--- What the task requires ---
Pull each line containing "合计时长" out of the listing below.

--- Data ---

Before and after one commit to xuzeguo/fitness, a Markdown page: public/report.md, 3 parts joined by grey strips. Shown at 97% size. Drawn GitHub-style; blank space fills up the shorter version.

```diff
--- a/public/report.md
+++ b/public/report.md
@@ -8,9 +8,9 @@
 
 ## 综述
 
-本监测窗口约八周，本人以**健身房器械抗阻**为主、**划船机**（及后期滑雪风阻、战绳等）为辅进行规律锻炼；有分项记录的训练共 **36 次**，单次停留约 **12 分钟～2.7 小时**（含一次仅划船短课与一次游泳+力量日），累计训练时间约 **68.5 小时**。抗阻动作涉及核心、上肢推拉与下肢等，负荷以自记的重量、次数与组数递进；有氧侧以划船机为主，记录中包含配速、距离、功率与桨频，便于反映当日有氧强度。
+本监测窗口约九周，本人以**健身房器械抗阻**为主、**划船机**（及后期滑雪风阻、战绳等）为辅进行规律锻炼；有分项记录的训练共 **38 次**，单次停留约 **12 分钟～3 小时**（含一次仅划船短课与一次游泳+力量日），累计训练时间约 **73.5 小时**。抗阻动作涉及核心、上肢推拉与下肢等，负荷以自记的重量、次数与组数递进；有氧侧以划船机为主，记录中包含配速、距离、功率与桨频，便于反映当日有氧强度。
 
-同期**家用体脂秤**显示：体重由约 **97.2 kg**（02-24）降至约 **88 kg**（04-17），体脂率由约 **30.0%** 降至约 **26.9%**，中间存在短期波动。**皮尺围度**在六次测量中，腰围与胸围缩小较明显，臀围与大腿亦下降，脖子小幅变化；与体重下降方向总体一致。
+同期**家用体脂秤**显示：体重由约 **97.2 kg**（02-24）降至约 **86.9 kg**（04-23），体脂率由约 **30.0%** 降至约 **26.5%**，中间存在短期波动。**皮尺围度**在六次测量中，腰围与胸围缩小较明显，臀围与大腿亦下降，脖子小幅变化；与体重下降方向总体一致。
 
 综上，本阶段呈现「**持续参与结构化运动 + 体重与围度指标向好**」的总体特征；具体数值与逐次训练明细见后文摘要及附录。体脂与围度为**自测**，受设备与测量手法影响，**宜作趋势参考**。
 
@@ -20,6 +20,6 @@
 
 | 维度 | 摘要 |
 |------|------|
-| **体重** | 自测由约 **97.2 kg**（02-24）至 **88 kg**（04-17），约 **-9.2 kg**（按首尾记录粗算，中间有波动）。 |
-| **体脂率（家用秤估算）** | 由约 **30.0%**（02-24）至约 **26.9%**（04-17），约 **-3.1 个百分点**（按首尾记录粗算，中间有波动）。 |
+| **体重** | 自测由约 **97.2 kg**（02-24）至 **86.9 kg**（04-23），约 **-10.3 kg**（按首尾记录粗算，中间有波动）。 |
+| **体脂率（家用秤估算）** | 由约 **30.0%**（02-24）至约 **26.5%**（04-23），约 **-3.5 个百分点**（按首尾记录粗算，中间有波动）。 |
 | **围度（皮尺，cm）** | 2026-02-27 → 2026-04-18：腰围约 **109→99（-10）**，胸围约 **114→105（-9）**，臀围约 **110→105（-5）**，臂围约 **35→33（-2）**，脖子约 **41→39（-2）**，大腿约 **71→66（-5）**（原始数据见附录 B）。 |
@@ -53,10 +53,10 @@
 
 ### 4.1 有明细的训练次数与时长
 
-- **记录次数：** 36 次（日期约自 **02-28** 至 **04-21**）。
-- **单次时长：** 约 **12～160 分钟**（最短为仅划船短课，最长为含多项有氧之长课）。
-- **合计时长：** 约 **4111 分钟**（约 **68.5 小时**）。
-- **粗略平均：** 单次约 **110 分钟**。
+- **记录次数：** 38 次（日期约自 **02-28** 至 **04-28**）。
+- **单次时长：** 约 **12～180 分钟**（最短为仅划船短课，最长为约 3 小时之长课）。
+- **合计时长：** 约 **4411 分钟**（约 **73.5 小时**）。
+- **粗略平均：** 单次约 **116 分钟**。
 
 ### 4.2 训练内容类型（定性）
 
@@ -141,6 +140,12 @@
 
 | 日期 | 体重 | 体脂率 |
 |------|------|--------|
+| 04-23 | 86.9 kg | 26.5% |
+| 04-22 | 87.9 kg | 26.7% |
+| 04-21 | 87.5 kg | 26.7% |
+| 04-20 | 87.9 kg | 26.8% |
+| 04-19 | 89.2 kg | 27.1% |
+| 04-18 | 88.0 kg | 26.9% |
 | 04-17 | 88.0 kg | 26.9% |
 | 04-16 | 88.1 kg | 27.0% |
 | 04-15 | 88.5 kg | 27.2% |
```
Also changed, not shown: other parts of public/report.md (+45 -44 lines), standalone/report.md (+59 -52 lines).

--- Solution to the problem ---
-- **合计时长：** 约 **4111 分钟**（约 **68.5 小时**）。
+- **合计时长：** 约 **4411 分钟**（约 **73.5 小时**）。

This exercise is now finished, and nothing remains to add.